Nosang Myung elected Fellow of the National Academy of Inventors (NAI)

Nosang Myung

Nosang Myung, the Bernard Keating-Crawford Professor of Engineering at the University of Notre Dame, has been elected as a Fellow of the National Academy of Inventors (NAI).

Election as an NAI Fellow is the highest professional honor awarded solely to academic inventors. The NAI Fellows Selection Committee chooses inventors who demonstrate a highly prolific spirit of innovation in creating or facilitating outstanding inventions that have made a tangible impact on the quality of life, economic development, and welfare of society.

“This year’s class of NAI Fellows represents a truly outstanding caliber of inventors.
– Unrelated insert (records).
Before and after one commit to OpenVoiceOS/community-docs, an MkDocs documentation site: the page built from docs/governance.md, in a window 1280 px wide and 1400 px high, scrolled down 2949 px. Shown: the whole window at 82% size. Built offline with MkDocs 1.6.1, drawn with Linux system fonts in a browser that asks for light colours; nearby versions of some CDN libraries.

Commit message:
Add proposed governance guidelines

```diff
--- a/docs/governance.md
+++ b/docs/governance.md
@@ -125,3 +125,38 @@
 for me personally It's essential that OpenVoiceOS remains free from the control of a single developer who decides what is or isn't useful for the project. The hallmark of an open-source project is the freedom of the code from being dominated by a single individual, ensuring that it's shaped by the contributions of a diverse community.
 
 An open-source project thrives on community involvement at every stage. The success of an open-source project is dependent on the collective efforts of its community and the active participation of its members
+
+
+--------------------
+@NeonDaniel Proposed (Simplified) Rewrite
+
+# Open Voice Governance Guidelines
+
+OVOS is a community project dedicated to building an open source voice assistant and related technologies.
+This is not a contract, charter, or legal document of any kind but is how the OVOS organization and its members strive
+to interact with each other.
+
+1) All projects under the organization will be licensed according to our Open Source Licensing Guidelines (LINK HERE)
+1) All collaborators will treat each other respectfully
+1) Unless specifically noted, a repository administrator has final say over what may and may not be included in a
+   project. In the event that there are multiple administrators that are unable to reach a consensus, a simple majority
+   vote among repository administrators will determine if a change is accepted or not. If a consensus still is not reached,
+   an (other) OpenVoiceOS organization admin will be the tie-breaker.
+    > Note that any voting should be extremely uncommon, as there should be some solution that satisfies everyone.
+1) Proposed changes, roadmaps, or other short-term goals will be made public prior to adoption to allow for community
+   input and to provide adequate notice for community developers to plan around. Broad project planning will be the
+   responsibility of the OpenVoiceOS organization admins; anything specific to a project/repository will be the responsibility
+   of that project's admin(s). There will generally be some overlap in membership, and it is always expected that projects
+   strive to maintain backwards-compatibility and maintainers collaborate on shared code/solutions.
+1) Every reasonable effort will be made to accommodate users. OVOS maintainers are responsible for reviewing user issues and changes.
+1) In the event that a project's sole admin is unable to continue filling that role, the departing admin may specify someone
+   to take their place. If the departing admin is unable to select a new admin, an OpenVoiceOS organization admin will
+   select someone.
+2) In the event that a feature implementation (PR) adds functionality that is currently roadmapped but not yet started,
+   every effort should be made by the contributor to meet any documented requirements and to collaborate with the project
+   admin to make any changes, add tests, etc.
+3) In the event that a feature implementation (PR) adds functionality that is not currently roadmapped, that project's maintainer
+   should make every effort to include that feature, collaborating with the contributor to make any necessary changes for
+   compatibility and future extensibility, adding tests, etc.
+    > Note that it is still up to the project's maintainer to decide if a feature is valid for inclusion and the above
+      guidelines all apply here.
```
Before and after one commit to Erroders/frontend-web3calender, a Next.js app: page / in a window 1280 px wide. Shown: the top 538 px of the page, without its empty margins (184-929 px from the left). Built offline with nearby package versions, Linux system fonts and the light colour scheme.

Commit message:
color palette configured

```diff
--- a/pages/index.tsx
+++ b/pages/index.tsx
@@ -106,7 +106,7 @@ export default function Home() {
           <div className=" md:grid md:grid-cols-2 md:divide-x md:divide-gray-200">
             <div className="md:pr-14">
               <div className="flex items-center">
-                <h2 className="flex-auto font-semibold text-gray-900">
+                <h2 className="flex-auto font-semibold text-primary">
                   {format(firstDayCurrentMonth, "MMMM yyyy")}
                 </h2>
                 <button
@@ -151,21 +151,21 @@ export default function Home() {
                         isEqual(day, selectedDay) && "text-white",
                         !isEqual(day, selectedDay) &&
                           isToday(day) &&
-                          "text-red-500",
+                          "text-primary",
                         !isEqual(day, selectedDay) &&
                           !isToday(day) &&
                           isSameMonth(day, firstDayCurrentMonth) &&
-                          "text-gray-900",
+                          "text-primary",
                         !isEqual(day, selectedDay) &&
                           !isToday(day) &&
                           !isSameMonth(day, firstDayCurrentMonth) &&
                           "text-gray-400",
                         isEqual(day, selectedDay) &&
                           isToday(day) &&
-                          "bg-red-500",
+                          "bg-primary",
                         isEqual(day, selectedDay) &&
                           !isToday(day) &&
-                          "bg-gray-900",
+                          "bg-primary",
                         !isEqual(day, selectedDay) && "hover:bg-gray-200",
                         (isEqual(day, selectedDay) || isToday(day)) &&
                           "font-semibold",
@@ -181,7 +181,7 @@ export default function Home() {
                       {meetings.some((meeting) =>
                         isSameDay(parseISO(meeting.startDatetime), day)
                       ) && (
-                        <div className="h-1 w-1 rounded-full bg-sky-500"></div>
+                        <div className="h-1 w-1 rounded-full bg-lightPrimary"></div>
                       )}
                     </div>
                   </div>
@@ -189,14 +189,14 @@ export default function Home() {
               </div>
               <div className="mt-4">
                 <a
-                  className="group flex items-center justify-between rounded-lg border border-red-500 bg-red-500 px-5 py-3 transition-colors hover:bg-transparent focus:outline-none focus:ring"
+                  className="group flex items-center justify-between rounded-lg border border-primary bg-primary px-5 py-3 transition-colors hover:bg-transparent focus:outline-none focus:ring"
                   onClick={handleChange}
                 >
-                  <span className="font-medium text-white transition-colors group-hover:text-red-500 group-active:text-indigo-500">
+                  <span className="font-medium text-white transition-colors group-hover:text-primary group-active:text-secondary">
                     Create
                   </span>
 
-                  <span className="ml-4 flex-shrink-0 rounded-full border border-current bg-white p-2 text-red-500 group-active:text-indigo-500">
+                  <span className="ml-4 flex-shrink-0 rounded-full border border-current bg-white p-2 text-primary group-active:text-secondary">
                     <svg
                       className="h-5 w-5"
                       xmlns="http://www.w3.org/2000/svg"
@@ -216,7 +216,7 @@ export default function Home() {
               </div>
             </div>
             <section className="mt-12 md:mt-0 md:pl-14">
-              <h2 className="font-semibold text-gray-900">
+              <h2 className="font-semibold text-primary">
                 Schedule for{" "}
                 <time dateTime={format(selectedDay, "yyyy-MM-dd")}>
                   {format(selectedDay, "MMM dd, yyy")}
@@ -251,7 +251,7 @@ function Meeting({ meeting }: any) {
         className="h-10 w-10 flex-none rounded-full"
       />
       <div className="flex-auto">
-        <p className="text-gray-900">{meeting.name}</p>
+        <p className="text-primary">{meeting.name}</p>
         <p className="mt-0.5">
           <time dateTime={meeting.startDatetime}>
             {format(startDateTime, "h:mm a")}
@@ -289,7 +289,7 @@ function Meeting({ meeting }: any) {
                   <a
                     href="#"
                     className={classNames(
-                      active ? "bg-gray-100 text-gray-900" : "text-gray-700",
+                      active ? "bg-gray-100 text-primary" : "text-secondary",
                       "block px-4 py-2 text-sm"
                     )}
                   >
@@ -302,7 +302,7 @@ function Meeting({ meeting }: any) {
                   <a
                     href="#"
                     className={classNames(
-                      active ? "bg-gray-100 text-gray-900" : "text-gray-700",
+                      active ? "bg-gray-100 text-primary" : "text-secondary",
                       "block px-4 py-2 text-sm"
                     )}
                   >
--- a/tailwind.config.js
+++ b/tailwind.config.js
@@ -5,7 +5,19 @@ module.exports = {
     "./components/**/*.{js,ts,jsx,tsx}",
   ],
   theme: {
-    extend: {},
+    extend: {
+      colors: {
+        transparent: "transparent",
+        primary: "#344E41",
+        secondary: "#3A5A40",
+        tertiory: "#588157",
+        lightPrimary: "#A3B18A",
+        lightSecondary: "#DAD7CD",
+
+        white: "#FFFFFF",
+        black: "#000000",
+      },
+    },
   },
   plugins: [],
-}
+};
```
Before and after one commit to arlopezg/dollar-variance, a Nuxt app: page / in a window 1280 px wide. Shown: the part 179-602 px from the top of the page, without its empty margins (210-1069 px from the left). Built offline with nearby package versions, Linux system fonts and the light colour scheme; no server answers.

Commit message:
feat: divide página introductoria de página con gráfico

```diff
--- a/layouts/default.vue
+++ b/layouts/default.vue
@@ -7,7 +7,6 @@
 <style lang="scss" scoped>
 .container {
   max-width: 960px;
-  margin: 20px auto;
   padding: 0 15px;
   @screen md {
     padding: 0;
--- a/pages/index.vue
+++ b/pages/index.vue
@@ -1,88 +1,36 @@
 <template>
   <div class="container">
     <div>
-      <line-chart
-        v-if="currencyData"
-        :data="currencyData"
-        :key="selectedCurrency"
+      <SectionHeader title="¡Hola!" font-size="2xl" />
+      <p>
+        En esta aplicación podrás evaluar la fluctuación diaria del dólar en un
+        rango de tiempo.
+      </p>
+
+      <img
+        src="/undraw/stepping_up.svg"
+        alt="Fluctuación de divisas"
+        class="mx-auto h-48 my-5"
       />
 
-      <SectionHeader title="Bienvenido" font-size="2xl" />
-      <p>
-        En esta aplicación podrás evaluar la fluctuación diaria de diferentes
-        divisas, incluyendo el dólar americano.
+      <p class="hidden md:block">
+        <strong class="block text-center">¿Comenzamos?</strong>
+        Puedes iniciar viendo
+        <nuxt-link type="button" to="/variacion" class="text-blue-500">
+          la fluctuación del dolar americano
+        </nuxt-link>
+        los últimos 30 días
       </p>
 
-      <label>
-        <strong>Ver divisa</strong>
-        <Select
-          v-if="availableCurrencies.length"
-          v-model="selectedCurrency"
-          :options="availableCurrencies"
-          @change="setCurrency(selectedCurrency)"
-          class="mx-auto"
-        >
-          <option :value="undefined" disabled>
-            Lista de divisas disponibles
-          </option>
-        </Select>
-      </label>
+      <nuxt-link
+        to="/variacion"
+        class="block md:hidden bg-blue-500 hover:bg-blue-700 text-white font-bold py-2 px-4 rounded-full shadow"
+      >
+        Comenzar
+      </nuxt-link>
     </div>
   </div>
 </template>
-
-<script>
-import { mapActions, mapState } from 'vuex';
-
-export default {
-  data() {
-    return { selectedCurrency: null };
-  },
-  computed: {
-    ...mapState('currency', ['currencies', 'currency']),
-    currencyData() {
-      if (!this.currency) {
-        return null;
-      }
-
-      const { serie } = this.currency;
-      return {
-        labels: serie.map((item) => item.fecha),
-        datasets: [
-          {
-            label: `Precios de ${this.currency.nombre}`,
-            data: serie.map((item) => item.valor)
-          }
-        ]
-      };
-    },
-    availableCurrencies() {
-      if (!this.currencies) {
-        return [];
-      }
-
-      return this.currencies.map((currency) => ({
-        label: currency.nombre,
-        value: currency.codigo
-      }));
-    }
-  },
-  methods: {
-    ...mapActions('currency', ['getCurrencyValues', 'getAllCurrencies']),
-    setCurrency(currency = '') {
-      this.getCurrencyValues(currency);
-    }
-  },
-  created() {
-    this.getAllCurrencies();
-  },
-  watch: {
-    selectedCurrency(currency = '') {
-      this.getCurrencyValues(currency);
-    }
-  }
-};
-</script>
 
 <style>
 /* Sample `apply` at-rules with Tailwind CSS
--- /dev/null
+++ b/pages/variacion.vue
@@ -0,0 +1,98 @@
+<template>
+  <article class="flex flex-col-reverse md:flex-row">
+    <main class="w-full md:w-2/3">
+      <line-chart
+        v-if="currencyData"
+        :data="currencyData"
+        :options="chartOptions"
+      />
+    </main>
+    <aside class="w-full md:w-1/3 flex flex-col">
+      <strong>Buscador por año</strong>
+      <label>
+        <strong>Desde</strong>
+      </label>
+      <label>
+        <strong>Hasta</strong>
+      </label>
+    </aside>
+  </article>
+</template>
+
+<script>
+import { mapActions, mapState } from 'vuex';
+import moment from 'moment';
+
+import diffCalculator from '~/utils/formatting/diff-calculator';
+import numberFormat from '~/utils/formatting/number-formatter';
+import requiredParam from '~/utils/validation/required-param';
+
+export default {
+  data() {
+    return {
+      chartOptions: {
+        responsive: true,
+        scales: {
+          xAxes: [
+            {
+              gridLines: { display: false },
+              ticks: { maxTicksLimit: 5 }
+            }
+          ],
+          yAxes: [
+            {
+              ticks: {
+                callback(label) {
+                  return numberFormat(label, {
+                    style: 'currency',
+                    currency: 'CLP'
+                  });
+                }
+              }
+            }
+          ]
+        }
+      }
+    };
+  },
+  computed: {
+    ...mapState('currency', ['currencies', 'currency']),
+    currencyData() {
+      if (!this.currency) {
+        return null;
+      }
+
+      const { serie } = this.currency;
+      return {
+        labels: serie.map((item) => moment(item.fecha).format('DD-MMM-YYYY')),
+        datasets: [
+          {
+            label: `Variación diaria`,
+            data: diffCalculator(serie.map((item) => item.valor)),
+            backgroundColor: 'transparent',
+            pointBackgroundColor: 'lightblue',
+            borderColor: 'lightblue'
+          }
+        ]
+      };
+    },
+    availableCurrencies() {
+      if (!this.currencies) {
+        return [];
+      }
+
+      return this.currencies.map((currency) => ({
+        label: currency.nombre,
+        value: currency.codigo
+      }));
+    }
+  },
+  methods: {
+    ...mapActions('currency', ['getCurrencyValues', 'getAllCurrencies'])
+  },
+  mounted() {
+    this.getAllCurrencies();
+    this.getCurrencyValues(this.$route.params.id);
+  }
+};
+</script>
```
Each of these individuals have made significant impact through their work and are highly regarded in their respective fields,” said Dr. Paul R. Sanberg, FNAI, President of the NAI.

Myung joins a group of 1,567 Fellows who hold more than 53,000 issued U.S. patents. Their discoveries have generated over three trillion dollars in revenue and have created more than one million jobs. The 169 new Fellows are from over 110 research universities and research institutes worldwide.

“Nosang is one of our more prolific inventors and is highly committed to partnering with the University’s IDEA Center to ensure the successful commercialization and maximum impact of the impressive innovations coming out of his research,” said Kelley Rich, Notre Dame’s interim vice president and associate provost for innovation.

Nosang Myung, the Bernard Keating-Crawford Professor of Engineering at the University of Notre Dame, works with graduate student, Suporna Paul, in Myung’s lab in McCourtney Hall. (Photo by Wes Evard/University of Notre Dame)
Prof. Nosang Myung and Ph.D. student Suporna Paul in his lab in McCourtney Hall of Molecular Sciences and Engineering (Photo by Wes Evard/University of Notre Dame)

“Working with Nosang is energizing as he shares his vision for how he can intelligently sense the world around us with novel electrochemistry.”

Myung and his research group are known for inventing new nanoengineered materials and applying these materials to create new spintronics, sensors, electronics, and optoelectronics, as well as devices for energy harvesting and environmental remediation.

Some of Myung’s recent inventions include a multi-functional water filter and a prototype of an electronic nose that mimics the capabilities of a human nose.

“The College of Engineering is very proud to see Professor Myung’s accomplishments recognized in this way,” said Patricia J. Culligan, the Matthew H. McCloskey Dean. “His work translates into innovations that directly benefit society, enabling us to fulfill our vision to engineer a better world for all. It’s a great honor to have NAI fellows like Nosang on our faculty.”

Myung and his team are currently developing sensor systems to advance precision health and environmental sustainability. For example, his group developed a wearable sensor that can alert military personnel about the presence of harmful gasses and other threats and a sensor that detects greenhouse gasses.

“For me, the goal behind each invention is simple: to bring new technologies into the hands of people who can benefit from them,” Myung said. “I am honored that this work is receiving recognition and that others are noticing it as a step in the right direction. That gives our team a chance to spread our message about using engineering to be a force for good in the world.”

Myung is the director of the Analytical Science and Engineering (ASEND) Core Facility within Notre Dame Research as well as the micro- and nanoscale biomedical instrumentation theme leader at Notre Dame’s Berthiaume Institute for Precision Health.

Myung’s official induction into the 2022 class of NAI Fellows will take place at the NAI Annual Meeting on June 27, 2023, in Washington, D.C.

— Brett Beasley, Notre Dame Research